"A bread baker, like any true artisan or craftsman, must have the power to control outcomes," says Peter Reinhart, author of The Bread Baker's Apprentice. "Mastery comes with practice." As in many arts, you must know and understand the rules before you can break them. Reinhart encourages you to learn the science of bread making, but to never forget that vision and experimentation, not formulas, make transcendent loaves. The Bread Baker's Apprentice is broken into three sections. The first is an amusing tale of Reinhart's visit to France and his discovery of pain à l'ancienne, a cold-fermented baguette. The second section comprises a tutorial of bread-making basics and Reinhart's "Twelve Stages of Bread." And finally, the recipes: Ciabatta, Pane Siciliano, Potato Rosemary Bread, New York Deli Rye, Kaiser Rolls, and...

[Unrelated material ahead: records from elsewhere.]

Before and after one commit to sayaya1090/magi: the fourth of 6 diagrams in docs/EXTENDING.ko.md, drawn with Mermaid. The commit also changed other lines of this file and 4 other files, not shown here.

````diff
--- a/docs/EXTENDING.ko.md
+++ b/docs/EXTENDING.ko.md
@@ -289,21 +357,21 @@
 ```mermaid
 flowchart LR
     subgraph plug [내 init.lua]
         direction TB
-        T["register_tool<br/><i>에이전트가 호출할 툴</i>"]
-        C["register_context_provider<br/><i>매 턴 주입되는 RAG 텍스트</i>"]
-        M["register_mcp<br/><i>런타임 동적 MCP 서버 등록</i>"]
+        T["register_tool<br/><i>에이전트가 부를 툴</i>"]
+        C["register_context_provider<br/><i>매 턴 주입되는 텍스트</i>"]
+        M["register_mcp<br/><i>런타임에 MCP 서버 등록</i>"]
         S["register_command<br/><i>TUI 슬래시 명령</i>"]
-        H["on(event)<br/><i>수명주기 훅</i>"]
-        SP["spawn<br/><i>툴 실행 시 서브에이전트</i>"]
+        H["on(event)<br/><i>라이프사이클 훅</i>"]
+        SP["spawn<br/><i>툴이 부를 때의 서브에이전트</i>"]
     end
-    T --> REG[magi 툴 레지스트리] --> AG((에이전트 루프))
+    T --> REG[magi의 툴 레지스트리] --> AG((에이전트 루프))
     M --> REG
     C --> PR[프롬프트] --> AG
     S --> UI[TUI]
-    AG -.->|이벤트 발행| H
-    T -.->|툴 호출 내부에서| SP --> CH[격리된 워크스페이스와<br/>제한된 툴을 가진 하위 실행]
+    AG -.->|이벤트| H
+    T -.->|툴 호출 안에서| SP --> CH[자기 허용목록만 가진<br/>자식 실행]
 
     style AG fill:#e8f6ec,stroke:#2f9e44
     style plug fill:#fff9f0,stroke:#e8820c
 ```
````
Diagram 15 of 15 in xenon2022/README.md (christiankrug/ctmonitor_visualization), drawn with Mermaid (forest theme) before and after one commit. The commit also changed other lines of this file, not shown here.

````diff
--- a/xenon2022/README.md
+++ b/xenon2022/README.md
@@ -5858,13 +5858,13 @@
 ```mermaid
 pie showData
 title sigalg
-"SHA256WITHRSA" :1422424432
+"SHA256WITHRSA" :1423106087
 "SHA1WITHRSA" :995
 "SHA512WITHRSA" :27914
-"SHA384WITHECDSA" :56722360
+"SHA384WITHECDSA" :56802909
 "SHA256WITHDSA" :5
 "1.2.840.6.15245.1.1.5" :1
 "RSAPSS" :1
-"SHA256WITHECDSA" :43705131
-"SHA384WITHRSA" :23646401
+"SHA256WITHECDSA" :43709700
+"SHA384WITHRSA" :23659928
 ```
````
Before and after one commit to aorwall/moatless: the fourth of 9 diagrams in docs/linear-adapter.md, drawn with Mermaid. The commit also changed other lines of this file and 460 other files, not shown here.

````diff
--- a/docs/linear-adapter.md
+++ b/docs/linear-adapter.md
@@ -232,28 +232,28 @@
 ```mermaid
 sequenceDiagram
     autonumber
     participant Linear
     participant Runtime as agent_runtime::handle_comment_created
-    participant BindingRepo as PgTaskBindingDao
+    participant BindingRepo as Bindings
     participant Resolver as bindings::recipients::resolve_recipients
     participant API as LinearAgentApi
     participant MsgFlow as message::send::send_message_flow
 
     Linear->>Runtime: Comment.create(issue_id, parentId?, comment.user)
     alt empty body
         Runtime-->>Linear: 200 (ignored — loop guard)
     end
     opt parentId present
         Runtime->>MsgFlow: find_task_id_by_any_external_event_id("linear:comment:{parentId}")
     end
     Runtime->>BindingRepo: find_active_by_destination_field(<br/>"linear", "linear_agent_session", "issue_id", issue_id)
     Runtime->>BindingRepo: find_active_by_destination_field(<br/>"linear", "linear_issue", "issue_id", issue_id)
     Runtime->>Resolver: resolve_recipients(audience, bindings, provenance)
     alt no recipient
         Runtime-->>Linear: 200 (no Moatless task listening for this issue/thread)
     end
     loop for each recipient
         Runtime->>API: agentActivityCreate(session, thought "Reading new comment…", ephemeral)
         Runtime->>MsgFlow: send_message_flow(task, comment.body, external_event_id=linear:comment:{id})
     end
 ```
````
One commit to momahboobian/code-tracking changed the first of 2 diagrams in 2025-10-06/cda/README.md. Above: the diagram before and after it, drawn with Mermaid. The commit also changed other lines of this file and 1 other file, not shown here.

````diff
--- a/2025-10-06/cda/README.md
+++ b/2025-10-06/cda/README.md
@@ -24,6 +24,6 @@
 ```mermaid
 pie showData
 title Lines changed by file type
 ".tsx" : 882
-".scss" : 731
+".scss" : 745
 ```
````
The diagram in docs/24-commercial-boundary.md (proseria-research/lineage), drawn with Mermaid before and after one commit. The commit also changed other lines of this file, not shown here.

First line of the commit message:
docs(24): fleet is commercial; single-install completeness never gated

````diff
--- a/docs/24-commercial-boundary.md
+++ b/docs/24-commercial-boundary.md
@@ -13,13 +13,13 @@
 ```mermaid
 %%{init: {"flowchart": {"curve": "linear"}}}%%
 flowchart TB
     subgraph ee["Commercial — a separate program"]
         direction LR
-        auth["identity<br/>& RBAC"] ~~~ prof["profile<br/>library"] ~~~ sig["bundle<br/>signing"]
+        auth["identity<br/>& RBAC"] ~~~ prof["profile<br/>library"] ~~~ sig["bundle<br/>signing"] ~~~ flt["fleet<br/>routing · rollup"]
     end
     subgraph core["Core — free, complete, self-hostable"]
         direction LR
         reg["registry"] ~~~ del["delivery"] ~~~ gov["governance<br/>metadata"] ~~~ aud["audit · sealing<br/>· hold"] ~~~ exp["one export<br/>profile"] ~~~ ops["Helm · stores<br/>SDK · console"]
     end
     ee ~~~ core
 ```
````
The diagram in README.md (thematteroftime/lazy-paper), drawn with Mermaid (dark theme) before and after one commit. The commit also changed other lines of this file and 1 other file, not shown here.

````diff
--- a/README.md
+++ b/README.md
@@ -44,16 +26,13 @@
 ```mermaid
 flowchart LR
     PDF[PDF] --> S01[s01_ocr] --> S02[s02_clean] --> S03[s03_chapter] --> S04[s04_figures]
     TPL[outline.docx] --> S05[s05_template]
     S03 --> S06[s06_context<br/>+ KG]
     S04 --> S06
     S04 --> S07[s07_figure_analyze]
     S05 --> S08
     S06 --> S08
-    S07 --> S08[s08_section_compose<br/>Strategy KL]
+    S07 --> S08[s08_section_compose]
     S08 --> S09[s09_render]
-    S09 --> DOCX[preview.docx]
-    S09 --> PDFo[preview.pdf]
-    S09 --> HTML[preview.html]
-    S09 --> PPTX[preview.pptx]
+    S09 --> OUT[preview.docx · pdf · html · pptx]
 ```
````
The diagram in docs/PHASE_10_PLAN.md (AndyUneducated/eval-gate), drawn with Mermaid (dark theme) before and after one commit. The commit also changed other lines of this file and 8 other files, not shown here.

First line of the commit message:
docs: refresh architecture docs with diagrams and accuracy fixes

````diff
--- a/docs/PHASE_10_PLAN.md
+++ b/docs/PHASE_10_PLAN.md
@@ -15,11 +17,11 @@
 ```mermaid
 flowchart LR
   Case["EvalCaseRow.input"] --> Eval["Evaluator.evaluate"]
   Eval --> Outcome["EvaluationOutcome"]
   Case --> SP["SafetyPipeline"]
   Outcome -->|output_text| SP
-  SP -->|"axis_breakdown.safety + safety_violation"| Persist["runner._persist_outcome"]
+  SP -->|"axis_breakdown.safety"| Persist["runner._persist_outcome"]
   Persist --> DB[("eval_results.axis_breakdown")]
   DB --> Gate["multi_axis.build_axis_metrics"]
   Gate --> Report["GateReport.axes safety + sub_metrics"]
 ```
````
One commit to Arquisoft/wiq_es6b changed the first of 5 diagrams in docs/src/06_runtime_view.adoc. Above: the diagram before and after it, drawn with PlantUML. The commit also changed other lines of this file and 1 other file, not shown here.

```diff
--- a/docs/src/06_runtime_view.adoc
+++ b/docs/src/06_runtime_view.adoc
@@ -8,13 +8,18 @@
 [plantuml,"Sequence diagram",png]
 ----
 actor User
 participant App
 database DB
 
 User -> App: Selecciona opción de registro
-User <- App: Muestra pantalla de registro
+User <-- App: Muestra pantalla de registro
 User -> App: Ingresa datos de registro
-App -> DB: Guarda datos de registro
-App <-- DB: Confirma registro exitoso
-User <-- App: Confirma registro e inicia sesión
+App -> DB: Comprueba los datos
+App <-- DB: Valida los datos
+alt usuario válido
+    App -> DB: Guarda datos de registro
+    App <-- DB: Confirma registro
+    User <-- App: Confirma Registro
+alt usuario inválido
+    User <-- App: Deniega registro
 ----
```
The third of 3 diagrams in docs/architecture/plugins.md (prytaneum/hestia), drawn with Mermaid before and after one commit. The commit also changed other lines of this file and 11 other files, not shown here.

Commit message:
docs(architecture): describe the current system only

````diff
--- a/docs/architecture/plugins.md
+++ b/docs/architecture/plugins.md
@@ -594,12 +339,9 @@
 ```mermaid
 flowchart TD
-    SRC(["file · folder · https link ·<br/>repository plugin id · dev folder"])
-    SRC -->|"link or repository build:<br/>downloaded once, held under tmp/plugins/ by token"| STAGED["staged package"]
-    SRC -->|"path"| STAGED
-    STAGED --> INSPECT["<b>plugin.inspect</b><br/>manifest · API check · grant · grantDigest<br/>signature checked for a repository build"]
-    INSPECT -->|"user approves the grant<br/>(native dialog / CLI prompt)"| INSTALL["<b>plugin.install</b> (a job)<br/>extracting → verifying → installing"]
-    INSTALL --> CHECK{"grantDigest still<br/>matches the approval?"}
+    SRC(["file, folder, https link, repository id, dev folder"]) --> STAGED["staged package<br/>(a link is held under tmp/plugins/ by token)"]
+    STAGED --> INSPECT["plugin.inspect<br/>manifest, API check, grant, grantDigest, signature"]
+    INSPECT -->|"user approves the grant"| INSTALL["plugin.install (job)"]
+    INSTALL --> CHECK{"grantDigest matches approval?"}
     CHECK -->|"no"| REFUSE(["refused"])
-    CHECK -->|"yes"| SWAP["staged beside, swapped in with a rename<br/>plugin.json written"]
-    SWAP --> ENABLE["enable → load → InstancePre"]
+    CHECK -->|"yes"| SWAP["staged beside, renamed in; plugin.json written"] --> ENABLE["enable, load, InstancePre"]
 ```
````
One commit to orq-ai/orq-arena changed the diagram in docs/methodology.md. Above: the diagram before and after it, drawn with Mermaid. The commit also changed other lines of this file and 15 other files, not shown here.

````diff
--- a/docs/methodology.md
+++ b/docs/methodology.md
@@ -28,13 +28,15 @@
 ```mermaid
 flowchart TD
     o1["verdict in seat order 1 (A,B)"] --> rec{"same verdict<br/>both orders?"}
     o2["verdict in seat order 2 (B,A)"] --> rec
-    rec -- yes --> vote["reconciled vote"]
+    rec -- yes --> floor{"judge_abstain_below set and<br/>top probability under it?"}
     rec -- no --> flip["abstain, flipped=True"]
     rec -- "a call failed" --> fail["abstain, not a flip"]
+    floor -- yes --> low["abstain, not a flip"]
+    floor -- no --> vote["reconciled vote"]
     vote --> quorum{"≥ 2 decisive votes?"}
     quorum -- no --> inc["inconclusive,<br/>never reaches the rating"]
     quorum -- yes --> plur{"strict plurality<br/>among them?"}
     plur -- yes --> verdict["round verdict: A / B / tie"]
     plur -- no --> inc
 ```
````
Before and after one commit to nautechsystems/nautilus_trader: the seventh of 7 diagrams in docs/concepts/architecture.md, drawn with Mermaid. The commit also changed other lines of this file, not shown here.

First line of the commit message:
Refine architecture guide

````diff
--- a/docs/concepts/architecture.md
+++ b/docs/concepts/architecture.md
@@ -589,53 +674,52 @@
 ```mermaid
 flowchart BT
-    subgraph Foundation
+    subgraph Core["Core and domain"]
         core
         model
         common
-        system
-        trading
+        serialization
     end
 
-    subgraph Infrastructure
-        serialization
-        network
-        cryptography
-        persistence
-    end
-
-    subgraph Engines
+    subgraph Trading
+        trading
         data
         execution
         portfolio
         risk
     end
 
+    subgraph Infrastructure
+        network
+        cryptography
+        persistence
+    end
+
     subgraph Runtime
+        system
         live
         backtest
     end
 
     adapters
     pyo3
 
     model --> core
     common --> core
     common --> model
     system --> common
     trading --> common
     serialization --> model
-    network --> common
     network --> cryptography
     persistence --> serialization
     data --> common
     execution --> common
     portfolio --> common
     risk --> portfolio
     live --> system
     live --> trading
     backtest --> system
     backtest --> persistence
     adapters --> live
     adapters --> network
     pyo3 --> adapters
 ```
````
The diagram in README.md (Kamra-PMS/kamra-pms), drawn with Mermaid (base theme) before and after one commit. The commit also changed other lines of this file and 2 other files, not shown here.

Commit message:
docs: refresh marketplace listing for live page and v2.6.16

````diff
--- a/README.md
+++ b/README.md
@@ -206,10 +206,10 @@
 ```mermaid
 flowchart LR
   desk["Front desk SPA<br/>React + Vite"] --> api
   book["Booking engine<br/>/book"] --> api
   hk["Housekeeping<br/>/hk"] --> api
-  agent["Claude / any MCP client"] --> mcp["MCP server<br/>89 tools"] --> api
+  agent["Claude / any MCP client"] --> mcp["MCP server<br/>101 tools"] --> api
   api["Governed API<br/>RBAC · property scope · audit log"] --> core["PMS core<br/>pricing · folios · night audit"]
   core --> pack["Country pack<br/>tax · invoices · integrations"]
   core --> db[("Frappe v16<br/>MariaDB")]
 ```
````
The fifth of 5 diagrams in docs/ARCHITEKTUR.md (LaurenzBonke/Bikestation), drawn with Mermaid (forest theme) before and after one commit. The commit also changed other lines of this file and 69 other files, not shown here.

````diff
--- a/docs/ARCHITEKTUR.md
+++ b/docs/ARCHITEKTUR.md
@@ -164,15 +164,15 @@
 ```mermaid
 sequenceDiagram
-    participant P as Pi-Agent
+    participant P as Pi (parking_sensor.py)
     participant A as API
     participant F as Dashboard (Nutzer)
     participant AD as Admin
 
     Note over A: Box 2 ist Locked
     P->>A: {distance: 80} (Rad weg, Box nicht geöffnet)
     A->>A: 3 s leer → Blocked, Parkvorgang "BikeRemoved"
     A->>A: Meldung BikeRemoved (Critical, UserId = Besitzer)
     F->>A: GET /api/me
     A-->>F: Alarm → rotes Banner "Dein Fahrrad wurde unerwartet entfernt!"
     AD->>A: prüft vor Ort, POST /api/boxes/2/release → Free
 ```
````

Making of a Chef: Mastering Heat at the Culinary Institute of America
Michael Ruhlman
0805061738
October 1999
Paperback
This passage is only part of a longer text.